    Astronomers working together from several international institutions have discovered the most distant galaxy ever, using data from the Hubble Space Telescope.

    It is around 30 billion light years away, and has been confirmed using another telescope at the Keck Observatory in Hawaii.

    It's name is just a jumble of letters, underscores, and numbers, but the galaxy is a significant find for astronomers who can study it to help them understand distant universal processes.

    The galaxy is reportedly producing an unusually high number of stars for its size, which is only 1 to 2 percent the mass of our own Milky Way galaxy.

    According to lead researcher Steven Finkelstein, from the University of Texas at Austin,"One very interesting way to learn about the Universe is to study these outliers and that tells us something about what sort of physical processes are dominating galaxy formation and galaxy evolution. What was great about this galaxy is not only is it so distant, it is also pretty exceptional."

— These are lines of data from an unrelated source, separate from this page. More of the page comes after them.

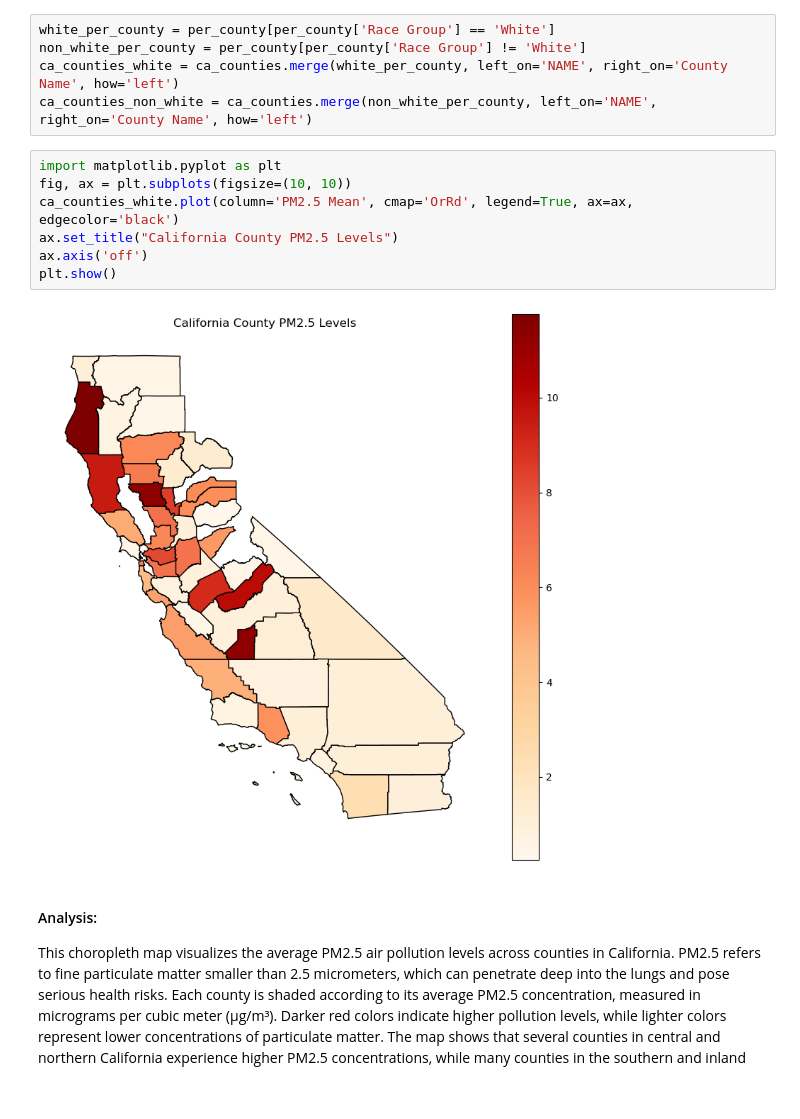
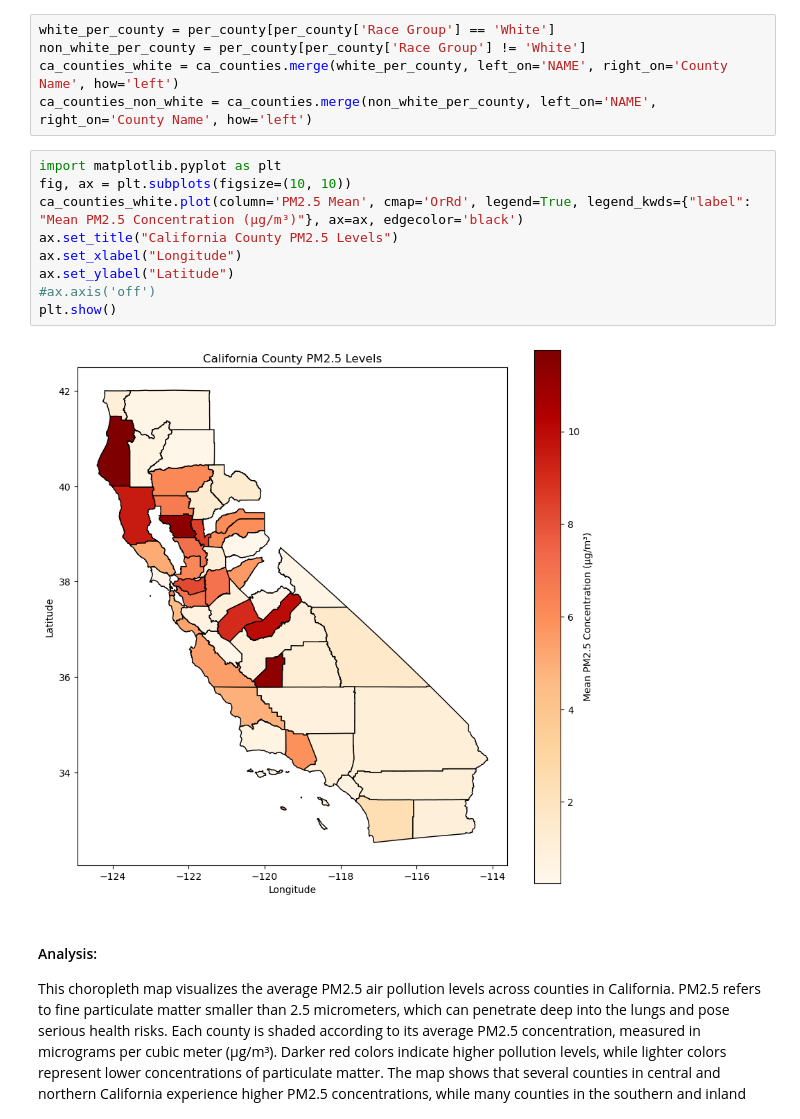
Before and after one commit to COGS108/Group095_WI26, a Jupyter notebook: 02-EDACheckpoint.ipynb, the cells around one changed output. Saved outputs shown, nothing was run; the diff lists cells and outputs as text.

Commit message:
added titles/labels to log distributions and to choropleth maps

```diff
--- a/02-EDACheckpoint.ipynb
+++ b/02-EDACheckpoint.ipynb
@@ -851,12 +852,14 @@ ca_counties_non_white = ca_counties.merge(non_white_per_county, left_on='NAME',
 # %%
 import matplotlib.pyplot as plt
 fig, ax = plt.subplots(figsize=(10, 10))
-ca_counties_white.plot(column='PM2.5 Mean', cmap='OrRd', legend=True, ax=ax, edgecolor='black')
+ca_counties_white.plot(column='PM2.5 Mean', cmap='OrRd', legend=True, legend_kwds={"label": "Mean PM2.5 Concentration (µg/m³)"}, ax=ax, edgecolor='black')
 ax.set_title("California County PM2.5 Levels")
-ax.axis('off')
+ax.set_xlabel("Longitude")
+ax.set_ylabel("Latitude")
+#ax.axis('off')
 plt.show()
 # %% [output]
-[figure, old version]
+[figure, new version]
 # %% [markdown]
 #### Analysis:
 
```
Also changed, not shown: parts of 8 cells of this notebook.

    Researchers were able to determine the ultra high redshift galaxy's distance from Earth by looking at what color it appeared to be through the telescope.